Vitamins E, C and Age‐Related Diseases

Matt Pratt‐Hyatt, Ph.D.

Age‐related diseases are becoming more commonplace as the population's average age increases. These age‐related diseases include macular degeneration (AMD), hearing loss, and dementia. Many people believe that development of these diseases is inevitable, and that nothing can be done to control their occurrence; however studies have shown that treatment with antioxidant vitamins prevents and sometimes reverses the onset of these age‐related diseases.

As our population's average age increases, the incidence of dementia as well as hearing and vision loss has also increased. The Eye Diseases Prevalence Research Group projects that the rate of age‐related macular degeneration (AMD) in the United States would double from 2004 to 2020. The Better Hearing Institute reports that 3 in 10 people over the age of 60 have hearing loss. The development of vision and hearing loss can be a very stressful situation for patients. Difficulty with hearing can cause stress in social situations due to the production of muffled sounds, required frequent repetition of others speaking, and ringing in the ears. Loss of vision can also create its own difficulties such as struggles with reading and the decreased ability to drive over time.

Recent studies have found that antioxidant intake can have beneficial effects in the alleviation of these age‐related diseases. In 2001 the National Institutes of Health published a report in the Journal of the American Medical Association Ophthalmology of a study with 3,640 participants that indicated that supplementation with vitamins C and E, beta carotene, and zinc decreased AMD and vision loss. In 2013 a joint study between the University of Michigan, University of Toronto, and Seoul National University of Medicine found that patients that took supplements of vitamin C and magnesium had significantly better hearing at high frequencies.

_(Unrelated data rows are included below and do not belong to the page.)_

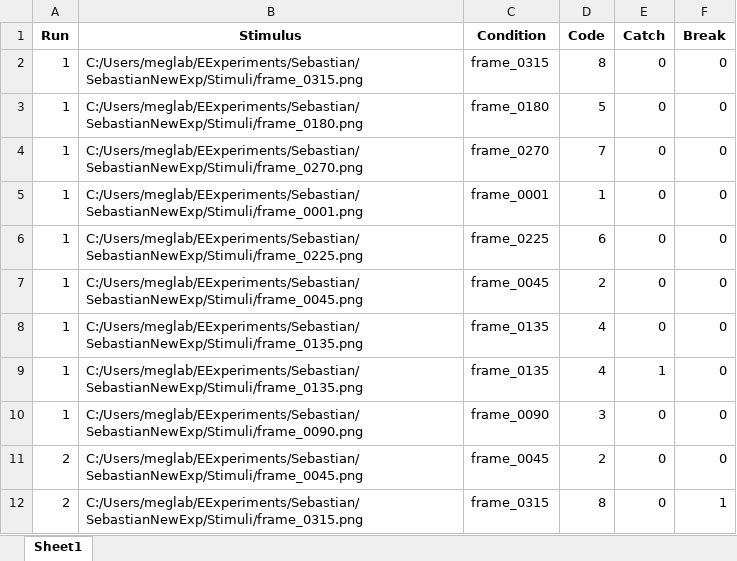
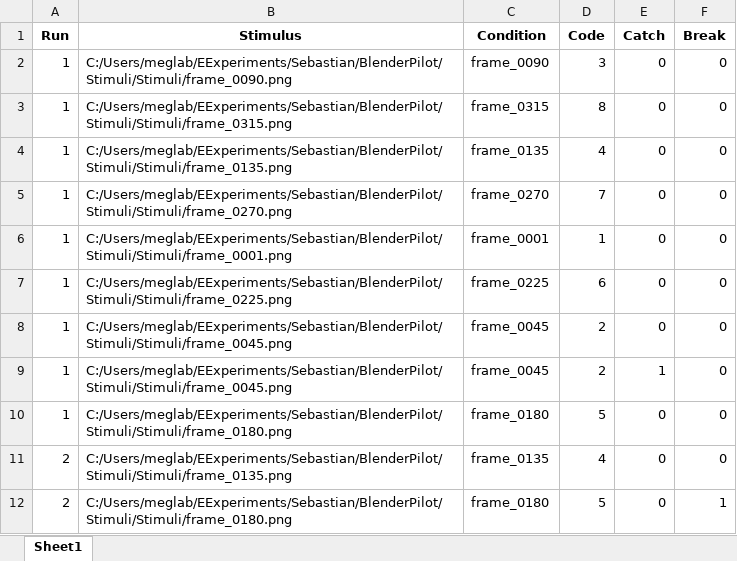
Before and after one commit to sebmonte/Orientation-Imagery, an Excel workbook: megStim3.xlsx, sheet Sheet1, drawn as a sheet; only a part is shown; values as stored, in another font and other column widths than the file's, no borders; the diff covers the shown part only; the diff names each change by its address in the sheet, - before the commit and + after, or states it on an @@ line.

```diff
--- a/megStim3.xlsx (sheet Sheet1)
+++ b/megStim3.xlsx (sheet Sheet1)
-B2 (Stimulus): C:/Users/meglab/EExperiments/Sebastian/SebastianNewExp/Stimuli/frame_0315.png
+B2 (Stimulus): C:/Users/meglab/EExperiments/Sebastian/BlenderPilot/Stimuli/Stimuli/frame_0090.png
-C2 (Condition): frame_0315
+C2 (Condition): frame_0090
-D2 (Code): 8
+D2 (Code): 3
-B3 (Stimulus): C:/Users/meglab/EExperiments/Sebastian/SebastianNewExp/Stimuli/frame_0180.png
+B3 (Stimulus): C:/Users/meglab/EExperiments/Sebastian/BlenderPilot/Stimuli/Stimuli/frame_0315.png
-C3 (Condition): frame_0180
+C3 (Condition): frame_0315
-D3 (Code): 5
+D3 (Code): 8
-B4 (Stimulus): C:/Users/meglab/EExperiments/Sebastian/SebastianNewExp/Stimuli/frame_0270.png
+B4 (Stimulus): C:/Users/meglab/EExperiments/Sebastian/BlenderPilot/Stimuli/Stimuli/frame_0135.png
-C4 (Condition): frame_0270
+C4 (Condition): frame_0135
-D4 (Code): 7
+D4 (Code): 4
-B5 (Stimulus): C:/Users/meglab/EExperiments/Sebastian/SebastianNewExp/Stimuli/frame_0001.png
+B5 (Stimulus): C:/Users/meglab/EExperiments/Sebastian/BlenderPilot/Stimuli/Stimuli/frame_0270.png
-C5 (Condition): frame_0001
+C5 (Condition): frame_0270
-D5 (Code): 1
+D5 (Code): 7
-B6 (Stimulus): C:/Users/meglab/EExperiments/Sebastian/SebastianNewExp/Stimuli/frame_0225.png
+B6 (Stimulus): C:/Users/meglab/EExperiments/Sebastian/BlenderPilot/Stimuli/Stimuli/frame_0001.png
-C6 (Condition): frame_0225
+C6 (Condition): frame_0001
-D6 (Code): 6
+D6 (Code): 1
-B7 (Stimulus): C:/Users/meglab/EExperiments/Sebastian/SebastianNewExp/Stimuli/frame_0045.png
+B7 (Stimulus): C:/Users/meglab/EExperiments/Sebastian/BlenderPilot/Stimuli/Stimuli/frame_0225.png
-C7 (Condition): frame_0045
+C7 (Condition): frame_0225
-D7 (Code): 2
+D7 (Code): 6
-B8:B9 (Stimulus): C:/Users/meglab/EExperiments/Sebastian/SebastianNewExp/Stimuli/frame_0135.png
+B8:B9 (Stimulus): C:/Users/meglab/EExperiments/Sebastian/BlenderPilot/Stimuli/Stimuli/frame_0045.png
-C8:C9 (Condition): frame_0135
+C8:C9 (Condition): frame_0045
-D8:D9 (Code): 4
+D8:D9 (Code): 2
-B10 (Stimulus): C:/Users/meglab/EExperiments/Sebastian/SebastianNewExp/Stimuli/frame_0090.png
+B10 (Stimulus): C:/Users/meglab/EExperiments/Sebastian/BlenderPilot/Stimuli/Stimuli/frame_0180.png
-C10 (Condition): frame_0090
+C10 (Condition): frame_0180
-D10 (Code): 3
+D10 (Code): 5
-B11 (Stimulus): C:/Users/meglab/EExperiments/Sebastian/SebastianNewExp/Stimuli/frame_0045.png
+B11 (Stimulus): C:/Users/meglab/EExperiments/Sebastian/BlenderPilot/Stimuli/Stimuli/frame_0135.png
-C11 (Condition): frame_0045
+C11 (Condition): frame_0135
-D11 (Code): 2
+D11 (Code): 4
-B12 (Stimulus): C:/Users/meglab/EExperiments/Sebastian/SebastianNewExp/Stimuli/frame_0315.png
+B12 (Stimulus): C:/Users/meglab/EExperiments/Sebastian/BlenderPilot/Stimuli/Stimuli/frame_0180.png
-C12 (Condition): frame_0315
+C12 (Condition): frame_0180
-D12 (Code): 8
+D12 (Code): 5
```
Also changed, not shown: 339 edited cells elsewhere in this sheet, megStim1.xlsx, megStim2.xlsx.
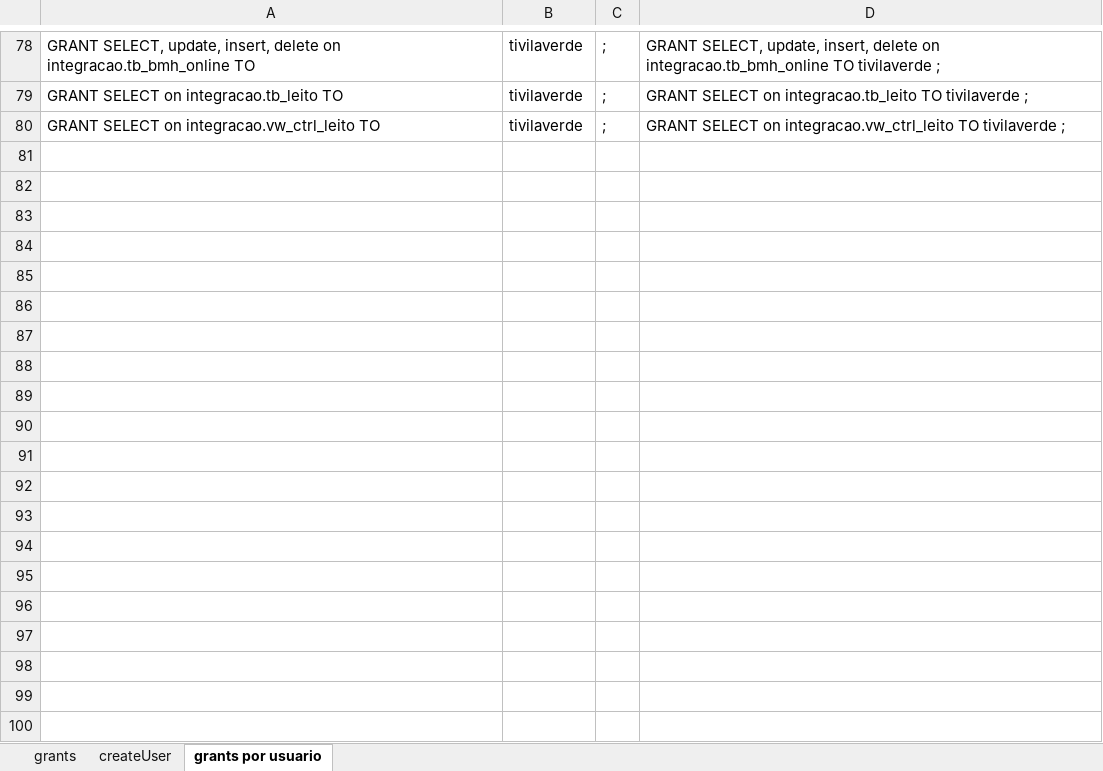
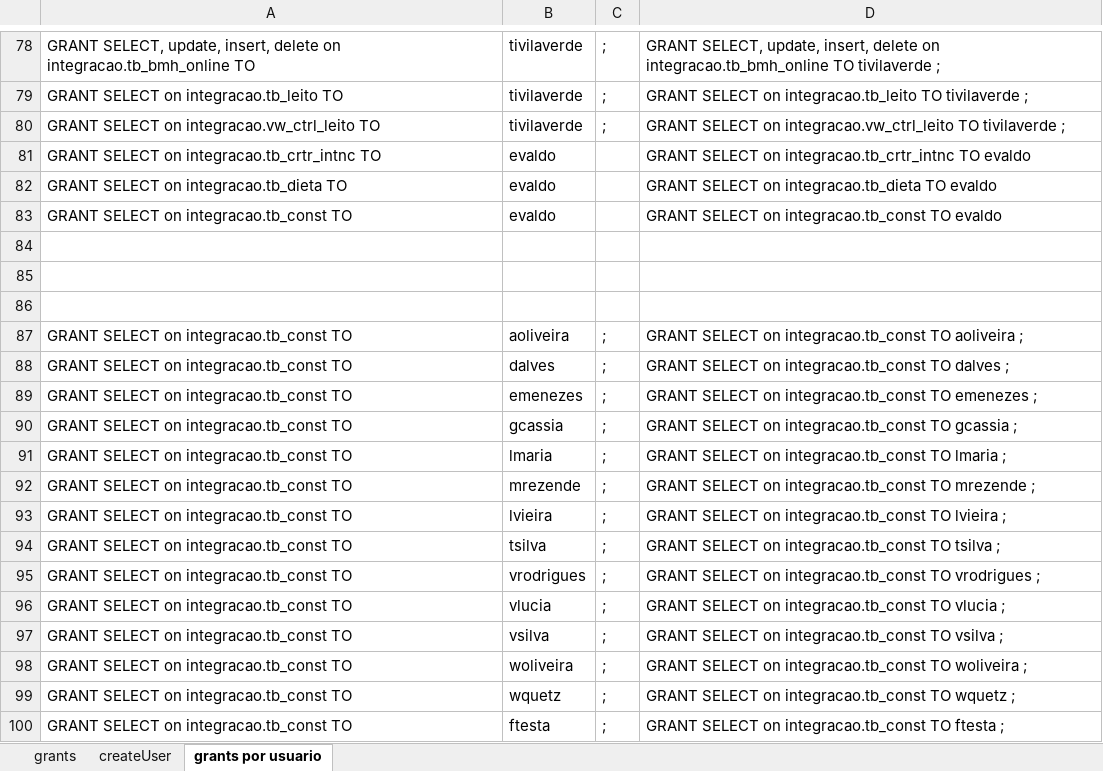
Before and after one commit to evaldo/solusremoto, an Excel workbook: script_base_dados/grants.xlsx, sheet grants por usuario, drawn as a sheet; only a part is shown, gaps mark what is left out; values as stored, in another font and other column widths than the file's, no borders; the diff covers the shown part only; the diff names each change by its address in the sheet, - before the commit and + after, or states it on an @@ line.

```diff
--- a/script_base_dados/grants.xlsx (sheet grants por usuario)
+++ b/script_base_dados/grants.xlsx (sheet grants por usuario)
+row 81: GRANT SELECT on integracao.tb_crtr_intnc TO | evaldo |  | GRANT SELECT on integracao.tb_crtr_intnc TO evaldo
+row 82: GRANT SELECT on integracao.tb_dieta TO | evaldo |  | GRANT SELECT on integracao.tb_dieta TO evaldo
+row 83: GRANT SELECT on integracao.tb_const TO | evaldo |  | GRANT SELECT on integracao.tb_const TO evaldo
+row 84: (empty)
+row 85: (empty)
+row 86: (empty)
+row 87: GRANT SELECT on integracao.tb_const TO | aoliveira | ; | GRANT SELECT on integracao.tb_const TO aoliveira ;
+row 88: GRANT SELECT on integracao.tb_const TO | dalves | ; | GRANT SELECT on integracao.tb_const TO dalves ;
+row 89: GRANT SELECT on integracao.tb_const TO | emenezes | ; | GRANT SELECT on integracao.tb_const TO emenezes ;
+row 90: GRANT SELECT on integracao.tb_const TO | gcassia | ; | GRANT SELECT on integracao.tb_const TO gcassia ;
+row 91: GRANT SELECT on integracao.tb_const TO | lmaria | ; | GRANT SELECT on integracao.tb_const TO lmaria ;
+row 92: GRANT SELECT on integracao.tb_const TO | mrezende | ; | GRANT SELECT on integracao.tb_const TO mrezende ;
+row 93: GRANT SELECT on integracao.tb_const TO | lvieira | ; | GRANT SELECT on integracao.tb_const TO lvieira ;
+row 94: GRANT SELECT on integracao.tb_const TO | tsilva | ; | GRANT SELECT on integracao.tb_const TO tsilva ;
+row 95: GRANT SELECT on integracao.tb_const TO | vrodrigues | ; | GRANT SELECT on integracao.tb_const TO vrodrigues ;
+row 96: GRANT SELECT on integracao.tb_const TO | vlucia | ; | GRANT SELECT on integracao.tb_const TO vlucia ;
+row 97: GRANT SELECT on integracao.tb_const TO | vsilva | ; | GRANT SELECT on integracao.tb_const TO vsilva ;
+row 98: GRANT SELECT on integracao.tb_const TO | woliveira | ; | GRANT SELECT on integracao.tb_const TO woliveira ;
+row 99: GRANT SELECT on integracao.tb_const TO | wquetz | ; | GRANT SELECT on integracao.tb_const TO wquetz ;
+row 100: GRANT SELECT on integracao.tb_const TO | ftesta | ; | GRANT SELECT on integracao.tb_const TO ftesta ;
```
Also changed, not shown: 26 added rows elsewhere in this sheet, 6 other files.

Finally a 2010 study of 5,395 participants who were 55 years and older found that patients that took vitamin E supplements were 25% less likely to develop dementia. This study collaborates an earlier longitudinal study in 2000 of 3,385 men that suggested that vitamin E and C supplements may protect against dementia.

These studies raises the question of how much vitamin E and C someone worried about age‐related disease should be taking. The consensus of these studies is that 500 mg of vitamin C and 400 international units (I.U.) of Vitamin E were sufficient to obtain these results. However, patients should consult with their medical practitioner before starting a vitamin regiment.

Clinical References:

  • 1. Kochkin S. (2001). MarkeTrak VI: The VA and direct mail sales spark growth in hearing aid market. The Hearing Review, 8 (12): 16‐24,63‐65.
  • 2. Age‐Related Eye Disease Study Research Group. (2001) A Randomized, Placebo‐Controlled, Clinical Trial of High‐Dose Supplementation With Vitamins C and E, Beta Carotene, and Zinc for Age‐Related Macular Degeneration and Vision Loss: AREDS Report No. 8. Arch Ophthalmol. 2001;119(10):1417‐1436.
  • 3. Choi Y et al. (2014) Antioxidant vitamins and magnesium and the risk of hearing loss in the US general population. Am J Clin Nutr. 99 (1) 148‐55.
  • 4. Devore EE et al. (2010) Dietary antioxidants and long‐term risk of dementia. Arch Neurol. 67 (7) 819‐825.
  • 5. Masaki KH et al. (2000) Association of Vitamin E and C supplement use with cognitive function and dementia in elderly men. Neurology 54 (6): 1265‐72.